The majority of insurance companies in Ireland are applying some form of differential pricing when issuing quotes for customers, a Central Bank review has found.
Differential pricing, also called “dual pricing”, is the practice of quoting two different price points for the same product or service in “different markets.” These “different markets” could be new versus existing customers, or telephone versus online channels.
The interim review, published Monday, found the practice has led to people of a similar risk paying different insurance premiums.
Dual pricing is evident across the car and home insurance markets, where renewing customers are paying significantly more than new customers of similar risk in what has been described as a “loyalty penalty”.
After analysing consumer trends, the regulator found people tend to show a preference for remaining with their existing insurer and have a limited understanding of how insurance works.
The Central Bank is set to publish its final report into the issue next year.
The Minister for Finance, Paschal Donohoe, has welcomed the interim report but cautioned against “kneejerk” reactions.
“Publication of this report is an important element of the Government’s commitment to insurance reform,” Minister Donohoe said.
“While a number of emerging issues are being brought to light in this report, it is important that we let the Central Bank complete its work before deciding how best to proceed.
“I would therefore caution against making kneejerk decisions based solely on this interim report, as to do so may have unintended consequences.”
The Minister of State with responsibility for Financial Services and Insurance, Seán Fleming, said he will be meeting with Insurance Ireland tomorrow and will press the need for insurers to “treat their customers with both fairness and respect.”
He added the new office for insurance competition will also meet for the first time tomorrow.
Both ministers said that differential pricing can be associated with both “benefits and costs” for consumers.
They reminded of the need for the insurance industry to treat their customers “fairly and in line with the Central Bank Consumer Protection Code.”
[It] raises questions as to how such providers can be deemed to be complying with their Consumer Protection Code obligations
Brokers Ireland, which represents 1,225 broker firms, said there is “clear evidence” in the data collected for the review that consumers are being “punished for loyalty”.
“The study has found that on average, the longer a customer stays with an insurer, the higher the amount they pay in excess of that required to cover the expected cost of the policy,” Cathie Shannon, Director of General Insurance at Brokers Ireland said.

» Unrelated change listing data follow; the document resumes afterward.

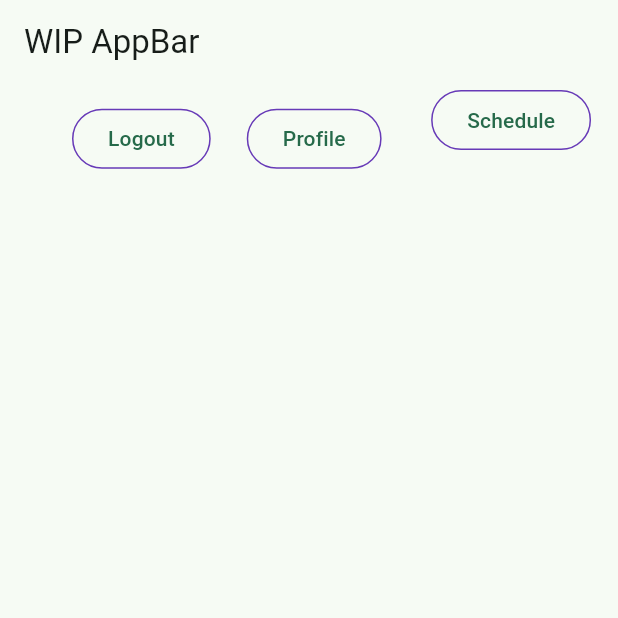
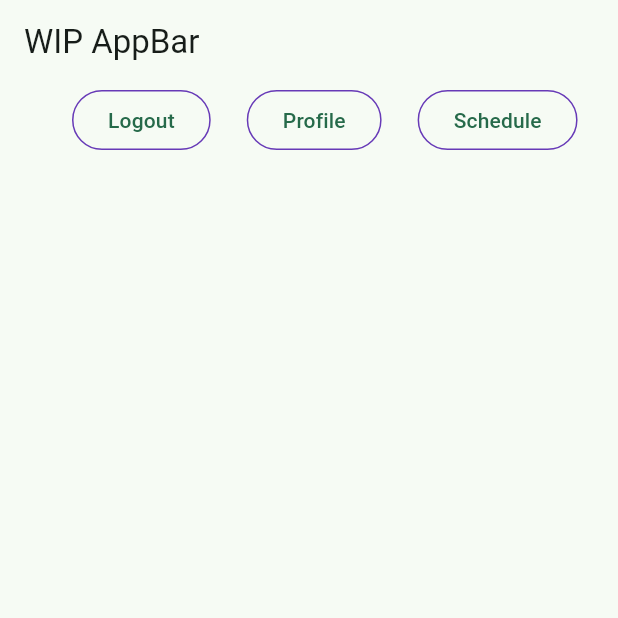
Before and after one commit to Lafalasidosi/pgbc-partnership-desk, a Flutter app: the screen it shows once a user with an empty profile is signed in, on a phone screen of 412 x 824 dp, the top half of it. Run offline on Flutter 3.47's test engine with Material 3 defaults, Android fonts, the phone set to English and light mode, and no system bars; our stand-ins replace cloud_firestore, firebase_auth, firebase_core, go_router, google_fonts; missing offline and left inert: firebase_ui_auth; accounts and stored records are empty.

Commit message:
correct edge insets on schedule button

```diff
--- a/lib/src/authentication.dart
+++ b/lib/src/authentication.dart
@@ -41,7 +41,7 @@ class AuthFunc extends StatelessWidget {
         Visibility(
           visible: loggedIn,
           child: Padding(
-            padding: const EdgeInsets.only(left: 33, bottom: 33),
+            padding: const EdgeInsets.only(left: 24, bottom: 8),
             child: StyledButton(
               child: const Text('Schedule'),
               onPressed: () {
```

“In one case study in relation to home insurance, the average premium charged in 2019 was 29 per cent higher for renewal business than for new business, despite the expected cost of renewal business being six per cent lower than new business.
“The Central Bank’s Consumer Protection Code stipulates that insurance providers must treat their customers fairly,” she added.
“The reported failure by some providers to ensure that customers are at the centre of pricing decisions certainly raises questions as to how such providers can be deemed to be complying with their Consumer Protection Code obligations.”